EXERCISE DESCRIPTION
All lines of the material that contain "dart" must be copied out.
[TASK DATA]
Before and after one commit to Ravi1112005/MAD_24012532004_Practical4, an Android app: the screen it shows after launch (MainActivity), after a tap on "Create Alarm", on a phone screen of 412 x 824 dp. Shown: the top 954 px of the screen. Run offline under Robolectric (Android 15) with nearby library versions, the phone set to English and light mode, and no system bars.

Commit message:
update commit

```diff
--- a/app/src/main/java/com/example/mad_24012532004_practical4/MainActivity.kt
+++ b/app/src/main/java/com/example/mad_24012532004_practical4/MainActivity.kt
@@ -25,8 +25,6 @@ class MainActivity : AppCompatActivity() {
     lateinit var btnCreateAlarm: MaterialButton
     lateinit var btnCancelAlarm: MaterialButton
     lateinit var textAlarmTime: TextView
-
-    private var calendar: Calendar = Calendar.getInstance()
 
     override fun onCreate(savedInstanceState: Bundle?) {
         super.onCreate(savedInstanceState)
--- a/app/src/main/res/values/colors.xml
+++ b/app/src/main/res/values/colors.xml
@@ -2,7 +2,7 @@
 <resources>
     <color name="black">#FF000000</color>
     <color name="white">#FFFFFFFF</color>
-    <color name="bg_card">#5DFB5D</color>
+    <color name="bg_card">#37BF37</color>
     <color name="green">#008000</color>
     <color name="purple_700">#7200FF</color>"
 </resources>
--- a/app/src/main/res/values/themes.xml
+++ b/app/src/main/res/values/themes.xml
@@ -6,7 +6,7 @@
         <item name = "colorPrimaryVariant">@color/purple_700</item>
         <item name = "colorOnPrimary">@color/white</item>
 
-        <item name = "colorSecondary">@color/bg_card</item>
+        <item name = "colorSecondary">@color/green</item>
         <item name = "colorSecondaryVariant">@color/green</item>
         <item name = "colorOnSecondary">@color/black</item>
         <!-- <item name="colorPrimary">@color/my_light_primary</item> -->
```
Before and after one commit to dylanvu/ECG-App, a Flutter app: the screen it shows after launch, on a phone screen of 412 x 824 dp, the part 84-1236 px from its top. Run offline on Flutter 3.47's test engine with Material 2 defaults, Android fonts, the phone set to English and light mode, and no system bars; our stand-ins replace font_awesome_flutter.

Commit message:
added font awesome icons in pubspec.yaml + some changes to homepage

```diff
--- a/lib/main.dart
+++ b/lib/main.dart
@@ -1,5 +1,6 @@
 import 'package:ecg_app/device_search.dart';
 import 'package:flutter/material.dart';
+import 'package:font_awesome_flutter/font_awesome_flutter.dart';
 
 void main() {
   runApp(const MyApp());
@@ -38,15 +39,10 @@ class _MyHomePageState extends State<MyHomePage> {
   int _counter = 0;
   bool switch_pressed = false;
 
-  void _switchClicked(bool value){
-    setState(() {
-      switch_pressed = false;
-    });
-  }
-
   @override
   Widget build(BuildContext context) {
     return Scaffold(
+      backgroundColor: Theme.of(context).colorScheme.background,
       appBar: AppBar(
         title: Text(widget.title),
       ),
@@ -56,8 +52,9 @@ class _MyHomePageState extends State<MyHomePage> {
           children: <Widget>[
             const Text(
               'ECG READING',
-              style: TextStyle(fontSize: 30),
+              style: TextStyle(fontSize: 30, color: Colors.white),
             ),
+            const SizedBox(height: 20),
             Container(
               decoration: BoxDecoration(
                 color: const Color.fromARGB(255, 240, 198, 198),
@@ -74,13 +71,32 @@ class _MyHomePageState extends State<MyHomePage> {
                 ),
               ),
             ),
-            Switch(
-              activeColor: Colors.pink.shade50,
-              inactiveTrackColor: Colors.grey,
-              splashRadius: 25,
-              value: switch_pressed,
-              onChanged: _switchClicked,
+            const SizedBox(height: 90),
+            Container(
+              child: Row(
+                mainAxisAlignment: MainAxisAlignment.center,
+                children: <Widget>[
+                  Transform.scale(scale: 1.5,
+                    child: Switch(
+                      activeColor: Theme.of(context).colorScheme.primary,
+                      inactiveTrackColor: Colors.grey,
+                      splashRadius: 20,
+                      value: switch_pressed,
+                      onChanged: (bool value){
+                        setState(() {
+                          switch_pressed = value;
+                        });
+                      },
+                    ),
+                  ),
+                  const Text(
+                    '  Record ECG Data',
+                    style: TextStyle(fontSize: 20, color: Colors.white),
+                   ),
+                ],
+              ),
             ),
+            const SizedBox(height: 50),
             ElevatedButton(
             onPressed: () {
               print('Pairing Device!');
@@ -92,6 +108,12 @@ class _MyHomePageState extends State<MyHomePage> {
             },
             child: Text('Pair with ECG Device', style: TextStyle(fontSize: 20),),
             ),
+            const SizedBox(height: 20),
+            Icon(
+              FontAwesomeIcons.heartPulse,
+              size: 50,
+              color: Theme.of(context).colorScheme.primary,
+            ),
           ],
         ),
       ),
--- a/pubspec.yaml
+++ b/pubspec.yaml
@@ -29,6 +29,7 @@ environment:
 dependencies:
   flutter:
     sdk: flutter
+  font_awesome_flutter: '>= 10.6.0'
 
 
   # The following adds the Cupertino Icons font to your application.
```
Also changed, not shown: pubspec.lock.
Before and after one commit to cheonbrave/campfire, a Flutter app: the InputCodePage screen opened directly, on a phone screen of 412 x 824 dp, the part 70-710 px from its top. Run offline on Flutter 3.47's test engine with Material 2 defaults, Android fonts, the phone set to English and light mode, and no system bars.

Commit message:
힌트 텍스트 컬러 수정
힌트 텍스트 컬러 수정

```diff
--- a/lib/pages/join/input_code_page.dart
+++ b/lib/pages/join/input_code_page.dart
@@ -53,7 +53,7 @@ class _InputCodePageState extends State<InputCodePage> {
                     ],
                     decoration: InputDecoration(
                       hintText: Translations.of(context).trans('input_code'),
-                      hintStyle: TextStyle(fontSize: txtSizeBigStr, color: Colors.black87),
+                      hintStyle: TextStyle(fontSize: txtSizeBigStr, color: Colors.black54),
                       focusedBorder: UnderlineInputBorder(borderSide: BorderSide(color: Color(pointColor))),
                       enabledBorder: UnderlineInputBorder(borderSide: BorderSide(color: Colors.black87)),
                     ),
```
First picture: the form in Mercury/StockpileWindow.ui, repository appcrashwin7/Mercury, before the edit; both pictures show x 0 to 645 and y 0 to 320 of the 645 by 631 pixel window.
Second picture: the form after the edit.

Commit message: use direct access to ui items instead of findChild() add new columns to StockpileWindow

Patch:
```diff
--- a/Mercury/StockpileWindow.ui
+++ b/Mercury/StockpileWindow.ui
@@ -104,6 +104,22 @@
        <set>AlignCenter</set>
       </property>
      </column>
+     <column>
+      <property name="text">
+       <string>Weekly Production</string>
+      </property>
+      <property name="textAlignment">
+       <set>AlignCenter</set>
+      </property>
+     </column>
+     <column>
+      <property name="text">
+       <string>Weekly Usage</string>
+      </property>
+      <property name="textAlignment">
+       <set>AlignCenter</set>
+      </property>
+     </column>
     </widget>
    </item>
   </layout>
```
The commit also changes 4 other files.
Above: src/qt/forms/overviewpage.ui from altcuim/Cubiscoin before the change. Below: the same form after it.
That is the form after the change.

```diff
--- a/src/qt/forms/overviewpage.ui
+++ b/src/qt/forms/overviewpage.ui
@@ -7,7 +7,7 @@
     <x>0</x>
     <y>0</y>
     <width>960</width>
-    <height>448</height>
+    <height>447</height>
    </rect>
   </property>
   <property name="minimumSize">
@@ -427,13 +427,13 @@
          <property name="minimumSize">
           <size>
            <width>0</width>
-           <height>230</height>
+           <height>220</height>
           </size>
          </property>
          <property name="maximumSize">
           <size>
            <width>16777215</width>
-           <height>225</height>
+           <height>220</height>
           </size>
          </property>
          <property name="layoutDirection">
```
[/TASK DATA]
SOLUTION
--- a/lib/main.dart
+++ b/lib/main.dart
 import 'package:ecg_app/device_search.dart';
 import 'package:flutter/material.dart';
+import 'package:font_awesome_flutter/font_awesome_flutter.dart';
--- a/lib/pages/join/input_code_page.dart
+++ b/lib/pages/join/input_code_page.dart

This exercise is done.